> Data for review
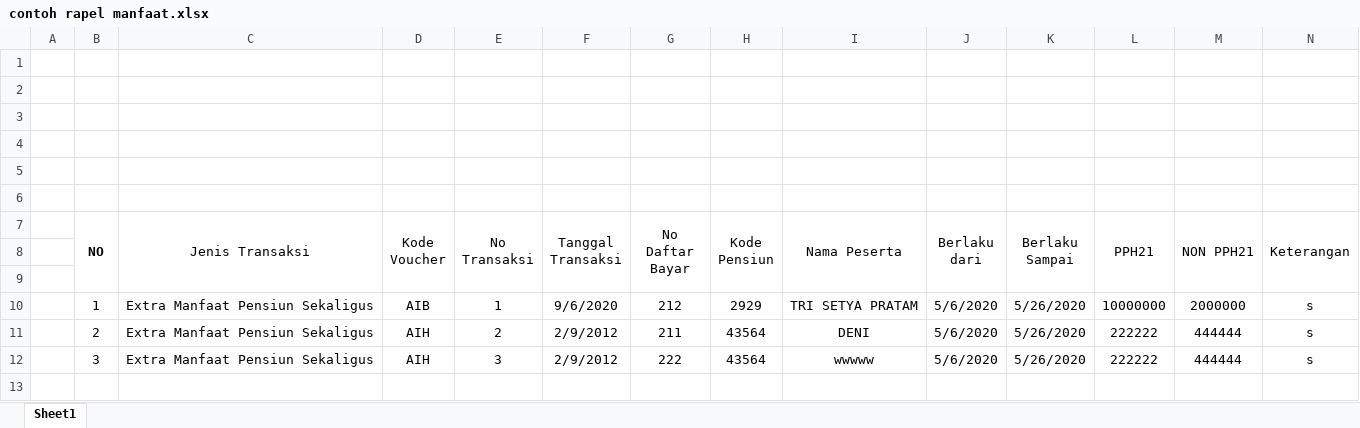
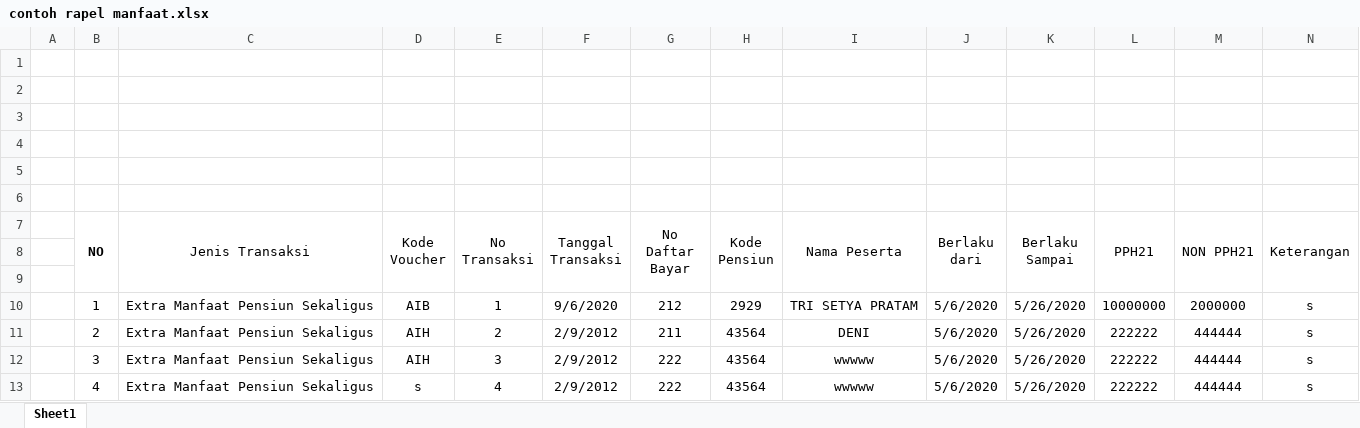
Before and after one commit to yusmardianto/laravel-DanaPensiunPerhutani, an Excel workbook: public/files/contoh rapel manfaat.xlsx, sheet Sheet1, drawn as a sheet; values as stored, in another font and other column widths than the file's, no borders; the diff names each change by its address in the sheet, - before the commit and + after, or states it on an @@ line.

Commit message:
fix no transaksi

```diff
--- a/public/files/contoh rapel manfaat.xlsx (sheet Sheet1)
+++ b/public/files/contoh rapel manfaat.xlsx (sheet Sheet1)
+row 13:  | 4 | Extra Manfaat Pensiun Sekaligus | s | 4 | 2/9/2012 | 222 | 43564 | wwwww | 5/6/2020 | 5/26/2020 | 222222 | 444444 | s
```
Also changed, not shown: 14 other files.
...
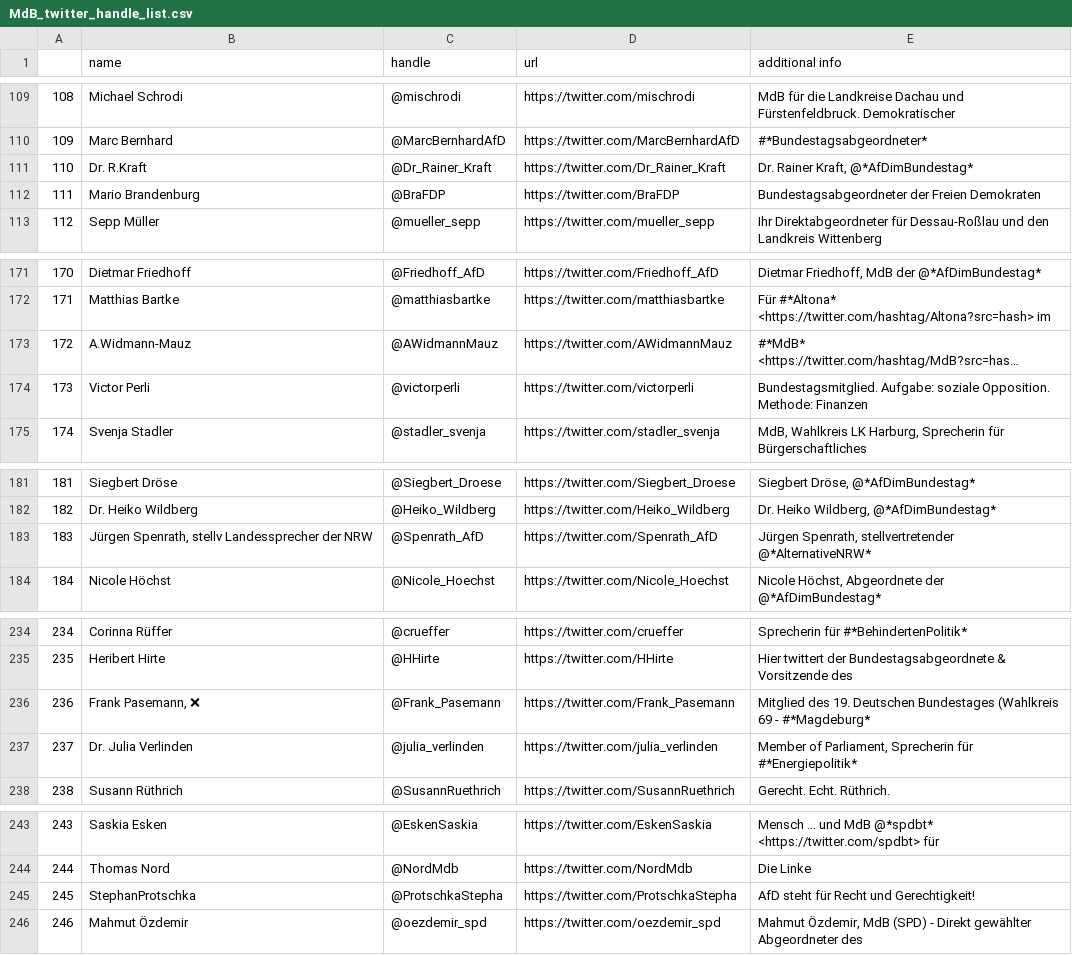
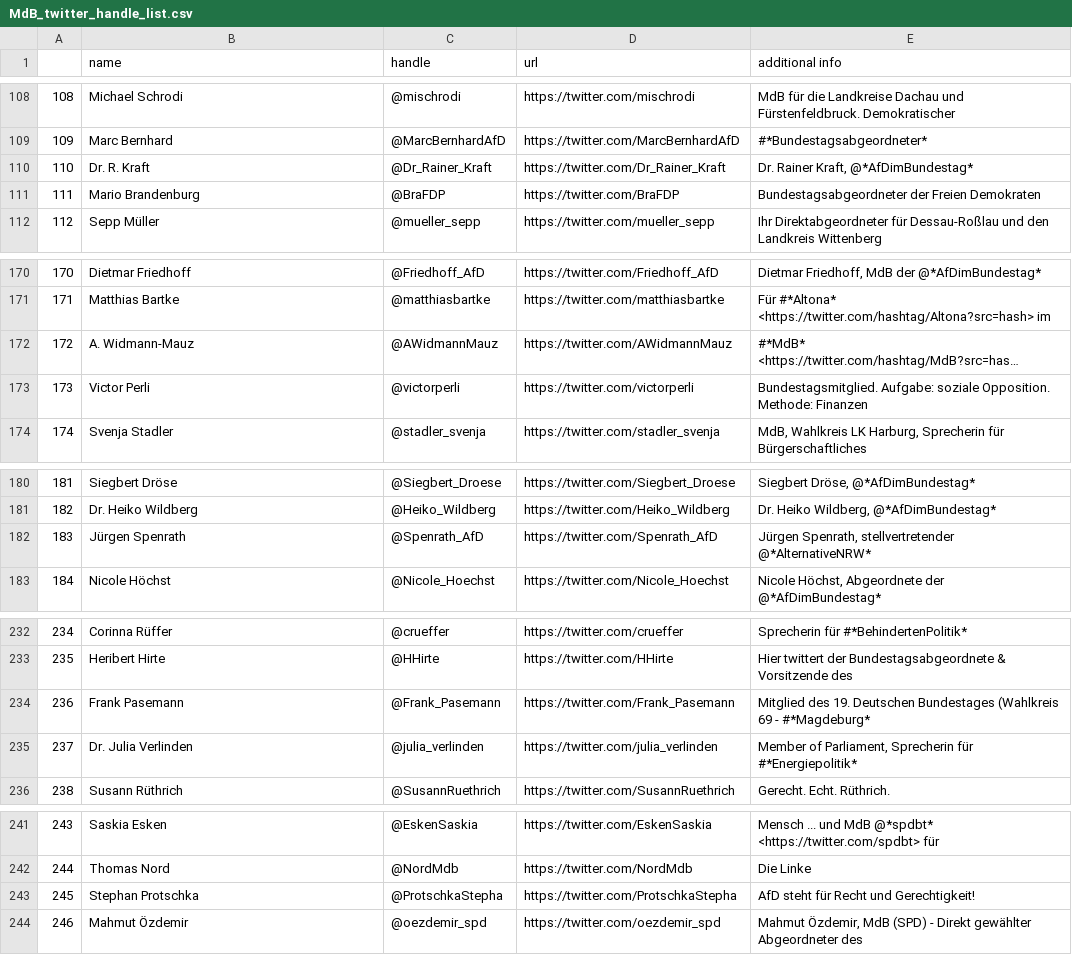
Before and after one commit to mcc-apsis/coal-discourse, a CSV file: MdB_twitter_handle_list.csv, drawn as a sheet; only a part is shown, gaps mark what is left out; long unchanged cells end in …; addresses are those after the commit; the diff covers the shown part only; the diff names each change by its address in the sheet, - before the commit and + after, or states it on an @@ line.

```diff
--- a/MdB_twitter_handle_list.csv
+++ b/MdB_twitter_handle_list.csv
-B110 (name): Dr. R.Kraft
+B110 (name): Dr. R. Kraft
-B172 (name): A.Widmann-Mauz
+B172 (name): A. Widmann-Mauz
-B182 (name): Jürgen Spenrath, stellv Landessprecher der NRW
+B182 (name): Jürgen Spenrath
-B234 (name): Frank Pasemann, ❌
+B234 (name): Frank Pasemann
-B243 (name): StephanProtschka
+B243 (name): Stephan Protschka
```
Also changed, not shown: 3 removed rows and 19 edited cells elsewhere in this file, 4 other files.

> Task item
Would you output, from the records above, exactly the run of lines that starts at the line containing "to yusmardianto/laravel-DanaPensiunPerhutani, an" and ends at the line containing "Also changed, not shown: 14 other files.", and only that run?

> Answer section
Before and after one commit to yusmardianto/laravel-DanaPensiunPerhutani, an Excel workbook: public/files/contoh rapel manfaat.xlsx, sheet Sheet1, drawn as a sheet; values as stored, in another font and other column widths than the file's, no borders; the diff names each change by its address in the sheet, - before the commit and + after, or states it on an @@ line.

Commit message:
fix no transaksi

```diff
--- a/public/files/contoh rapel manfaat.xlsx (sheet Sheet1)
+++ b/public/files/contoh rapel manfaat.xlsx (sheet Sheet1)
+row 13:  | 4 | Extra Manfaat Pensiun Sekaligus | s | 4 | 2/9/2012 | 222 | 43564 | wwwww | 5/6/2020 | 5/26/2020 | 222222 | 444444 | s
```
Also changed, not shown: 14 other files.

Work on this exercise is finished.